Ms. Wohlstetter is conducting a study of school-based management in Los Angeles; Dade County, Fla.; and Chicago. In Chicago, parents have been given a great deal of authority over individual schools, she noted, while Dade County did not involve parents in its initial plans for school-based management.
In comparison with Chicago's relatively stable population, Ms. Wohlstetter said, parents in Los Angeles are "unorganized and reactive."
"What we find in Los Angeles is that immigrants move to one area of the city where it most resembles their home country, but that once they get their bearings and some money, they quickly move out," she said. "It makes it difficult."
When schools have prepared their final plans for school-based management, parents will be asked to vote to approve the plan. The district will mail absentee ballots to parents who cannot get to a school to vote, along with copies of the proposal translated into about five languages.
Ms. Quezada, who had insisted that parents be given a formal vote on the plans, said she did so because "nobody is really looking out for the parents."
But parents are by no means the only ones who have been put in tenuous positions by the move to greater decisionmaking at the school level.
Some principals have been reluctant to give up their authority, union officials said, and have stalled in giving leadership councils copies of the school budget.
Several principals, however, said they view shared decisionmaking as an extention of and improvement on their previous method of managing the school.
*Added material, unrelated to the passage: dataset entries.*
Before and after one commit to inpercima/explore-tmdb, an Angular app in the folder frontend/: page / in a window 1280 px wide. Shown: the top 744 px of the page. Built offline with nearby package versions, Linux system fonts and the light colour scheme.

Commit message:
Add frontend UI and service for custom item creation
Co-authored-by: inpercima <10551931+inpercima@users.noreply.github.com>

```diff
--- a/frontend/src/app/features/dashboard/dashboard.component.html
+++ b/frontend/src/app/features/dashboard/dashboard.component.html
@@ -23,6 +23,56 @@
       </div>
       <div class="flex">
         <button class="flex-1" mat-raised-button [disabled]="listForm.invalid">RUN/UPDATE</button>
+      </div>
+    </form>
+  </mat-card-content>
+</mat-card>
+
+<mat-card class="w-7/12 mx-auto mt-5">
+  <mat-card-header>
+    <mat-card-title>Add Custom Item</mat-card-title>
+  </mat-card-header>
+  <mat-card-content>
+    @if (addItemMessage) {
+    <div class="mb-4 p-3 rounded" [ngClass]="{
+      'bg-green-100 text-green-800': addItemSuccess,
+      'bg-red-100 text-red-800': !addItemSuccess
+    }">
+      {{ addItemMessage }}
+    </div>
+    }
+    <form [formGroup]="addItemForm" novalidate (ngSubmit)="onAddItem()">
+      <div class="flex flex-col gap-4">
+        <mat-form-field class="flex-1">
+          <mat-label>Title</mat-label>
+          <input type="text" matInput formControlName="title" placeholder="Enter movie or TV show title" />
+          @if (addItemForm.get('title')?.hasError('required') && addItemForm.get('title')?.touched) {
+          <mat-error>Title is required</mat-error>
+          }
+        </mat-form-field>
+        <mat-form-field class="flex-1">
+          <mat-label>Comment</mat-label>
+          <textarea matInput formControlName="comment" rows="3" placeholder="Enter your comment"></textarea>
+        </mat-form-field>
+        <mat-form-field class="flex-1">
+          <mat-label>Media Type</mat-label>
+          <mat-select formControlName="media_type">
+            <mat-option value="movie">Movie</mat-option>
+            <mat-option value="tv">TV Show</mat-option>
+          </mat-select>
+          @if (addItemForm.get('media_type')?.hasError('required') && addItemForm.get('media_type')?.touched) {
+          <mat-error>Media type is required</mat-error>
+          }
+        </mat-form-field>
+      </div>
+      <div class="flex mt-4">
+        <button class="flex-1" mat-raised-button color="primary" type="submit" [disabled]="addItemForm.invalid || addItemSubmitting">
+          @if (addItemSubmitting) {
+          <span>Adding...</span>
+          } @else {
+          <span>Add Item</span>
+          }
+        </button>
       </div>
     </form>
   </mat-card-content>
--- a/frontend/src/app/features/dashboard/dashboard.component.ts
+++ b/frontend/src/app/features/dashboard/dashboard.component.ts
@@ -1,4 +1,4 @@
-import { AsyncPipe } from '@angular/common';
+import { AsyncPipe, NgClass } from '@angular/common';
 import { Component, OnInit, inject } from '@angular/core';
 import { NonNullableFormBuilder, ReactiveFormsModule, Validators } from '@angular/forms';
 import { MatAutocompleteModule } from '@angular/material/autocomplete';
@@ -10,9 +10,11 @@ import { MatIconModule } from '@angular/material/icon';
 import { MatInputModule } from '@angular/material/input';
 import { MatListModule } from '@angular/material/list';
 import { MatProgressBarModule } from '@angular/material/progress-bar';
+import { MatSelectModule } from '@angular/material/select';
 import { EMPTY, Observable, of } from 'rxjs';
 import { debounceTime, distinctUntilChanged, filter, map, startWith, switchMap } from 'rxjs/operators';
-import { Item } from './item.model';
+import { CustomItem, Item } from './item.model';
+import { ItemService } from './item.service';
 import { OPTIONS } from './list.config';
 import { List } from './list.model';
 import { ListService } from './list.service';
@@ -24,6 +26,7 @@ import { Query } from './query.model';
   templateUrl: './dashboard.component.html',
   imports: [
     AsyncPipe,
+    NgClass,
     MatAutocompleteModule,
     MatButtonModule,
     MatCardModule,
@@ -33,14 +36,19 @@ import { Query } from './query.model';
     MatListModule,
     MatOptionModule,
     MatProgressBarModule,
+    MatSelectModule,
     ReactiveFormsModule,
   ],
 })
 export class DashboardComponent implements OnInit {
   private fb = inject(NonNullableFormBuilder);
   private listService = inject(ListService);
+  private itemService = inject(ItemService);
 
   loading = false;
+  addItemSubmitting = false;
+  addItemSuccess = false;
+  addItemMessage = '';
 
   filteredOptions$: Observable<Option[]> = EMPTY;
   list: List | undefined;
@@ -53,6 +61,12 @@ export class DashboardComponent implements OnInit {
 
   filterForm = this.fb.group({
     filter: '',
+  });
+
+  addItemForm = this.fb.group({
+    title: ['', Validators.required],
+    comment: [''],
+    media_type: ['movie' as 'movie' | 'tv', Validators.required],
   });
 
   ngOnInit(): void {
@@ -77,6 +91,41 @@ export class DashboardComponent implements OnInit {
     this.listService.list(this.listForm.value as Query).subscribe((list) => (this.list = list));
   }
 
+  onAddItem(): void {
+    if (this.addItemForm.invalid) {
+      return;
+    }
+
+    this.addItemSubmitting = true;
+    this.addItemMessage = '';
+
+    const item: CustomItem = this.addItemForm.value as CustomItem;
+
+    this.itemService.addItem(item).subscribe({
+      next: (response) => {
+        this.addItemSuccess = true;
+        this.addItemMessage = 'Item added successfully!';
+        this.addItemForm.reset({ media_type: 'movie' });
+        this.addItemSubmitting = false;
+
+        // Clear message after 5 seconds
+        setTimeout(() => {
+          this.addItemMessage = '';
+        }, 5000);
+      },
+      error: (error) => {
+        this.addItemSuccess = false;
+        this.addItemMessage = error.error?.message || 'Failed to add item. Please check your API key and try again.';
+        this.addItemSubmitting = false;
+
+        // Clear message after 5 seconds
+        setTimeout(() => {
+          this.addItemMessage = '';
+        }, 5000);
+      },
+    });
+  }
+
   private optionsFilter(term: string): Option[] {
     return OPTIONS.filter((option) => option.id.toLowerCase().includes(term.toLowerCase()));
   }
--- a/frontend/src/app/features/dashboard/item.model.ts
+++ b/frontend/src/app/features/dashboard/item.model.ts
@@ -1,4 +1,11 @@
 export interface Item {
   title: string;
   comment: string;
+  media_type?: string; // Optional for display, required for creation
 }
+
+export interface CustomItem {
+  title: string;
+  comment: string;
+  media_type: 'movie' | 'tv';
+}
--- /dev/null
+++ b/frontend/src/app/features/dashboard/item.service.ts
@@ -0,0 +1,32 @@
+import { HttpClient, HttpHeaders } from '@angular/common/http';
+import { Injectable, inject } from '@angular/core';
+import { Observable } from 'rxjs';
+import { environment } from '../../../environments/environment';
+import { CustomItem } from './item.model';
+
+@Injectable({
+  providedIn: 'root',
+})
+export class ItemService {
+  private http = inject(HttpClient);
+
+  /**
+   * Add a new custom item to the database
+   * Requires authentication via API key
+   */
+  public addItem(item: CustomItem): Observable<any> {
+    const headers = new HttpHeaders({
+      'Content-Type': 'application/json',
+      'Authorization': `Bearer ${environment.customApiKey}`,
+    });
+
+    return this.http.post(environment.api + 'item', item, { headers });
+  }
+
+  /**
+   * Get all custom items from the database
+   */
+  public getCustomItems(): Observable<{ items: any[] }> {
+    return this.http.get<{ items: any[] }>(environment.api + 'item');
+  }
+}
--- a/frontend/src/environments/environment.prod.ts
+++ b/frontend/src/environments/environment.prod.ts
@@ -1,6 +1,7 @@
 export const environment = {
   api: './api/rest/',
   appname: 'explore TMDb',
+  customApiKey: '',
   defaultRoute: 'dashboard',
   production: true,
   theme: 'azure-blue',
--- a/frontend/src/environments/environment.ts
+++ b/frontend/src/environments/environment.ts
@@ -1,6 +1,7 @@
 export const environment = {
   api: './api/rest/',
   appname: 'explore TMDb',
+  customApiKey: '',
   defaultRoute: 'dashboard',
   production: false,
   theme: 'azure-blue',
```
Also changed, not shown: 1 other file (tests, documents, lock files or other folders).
The past year has been a hard one for principals for a variety of reasons, noted Eli Brent, president of Associated Administrators of Los Angeles, a 2,000-member professional organization. Principals who were forced to dock teachers' pay during the strike found themselves a few months later working with many of the same teachers on school-leadership councils, he said.
"The climate is such that we're trying to decide whether to remain management or go to supervisory status," Mr. Brent said. Supervisory status, which would be granted to administrators by the state, would allow them to negotiate a contract with the school district.
In a recent straw vote taken by the administrators' group to determine members' attitudes, Mr. Brent said, 92 percent voted in favor of seeking supervisory status.
Pat Martinez, principal of Magnolia Elementary School, said shared decisionmaking did not extend the areas that advisory groups at the school already were addressing. It did, however, provide a mechanism for the school to "get issues into the hands of people who could come back with some proposals," she said.
"We get a lot done meeting for one hour every two weeks," Ms. Martinez added. "This is not just advisory, and that makes a big difference."
Mr. Britton said the district's central staff is working to support principals, who are now "at the focal point" of the decentralization efforts.
In an attempt to make principals feel a part of the process, the district sent five administrators to Dade County, Fla., to talk to educators there about their experiences with school-based management.
Mr. Britton, who is personally associated with school-based management from his tenure as superintendent in Dade County, has one year left in his Los Angeles contract.
How principals will react to the more open-ended process of school-based management remains to be seen. Some administrators mention that principals in Dade County have the power to veto council decisions, although Dade officials say it is not used.
Mr. Cazares said he believes principals here also will want that option. "It's going to be 'no veto, no play' by the principals," he predicted.
Few people expect to see sweeping proposals come out of the first round of applications to participate in school-based management. Whether the maximum number of 70 schools will even be willing to try it is also an open question.
"I don't think we're going to have too many applications," Ms. Goldberg said. "Nobody is ready, and it's not just the parents. But if they are ready, they can go right ahead."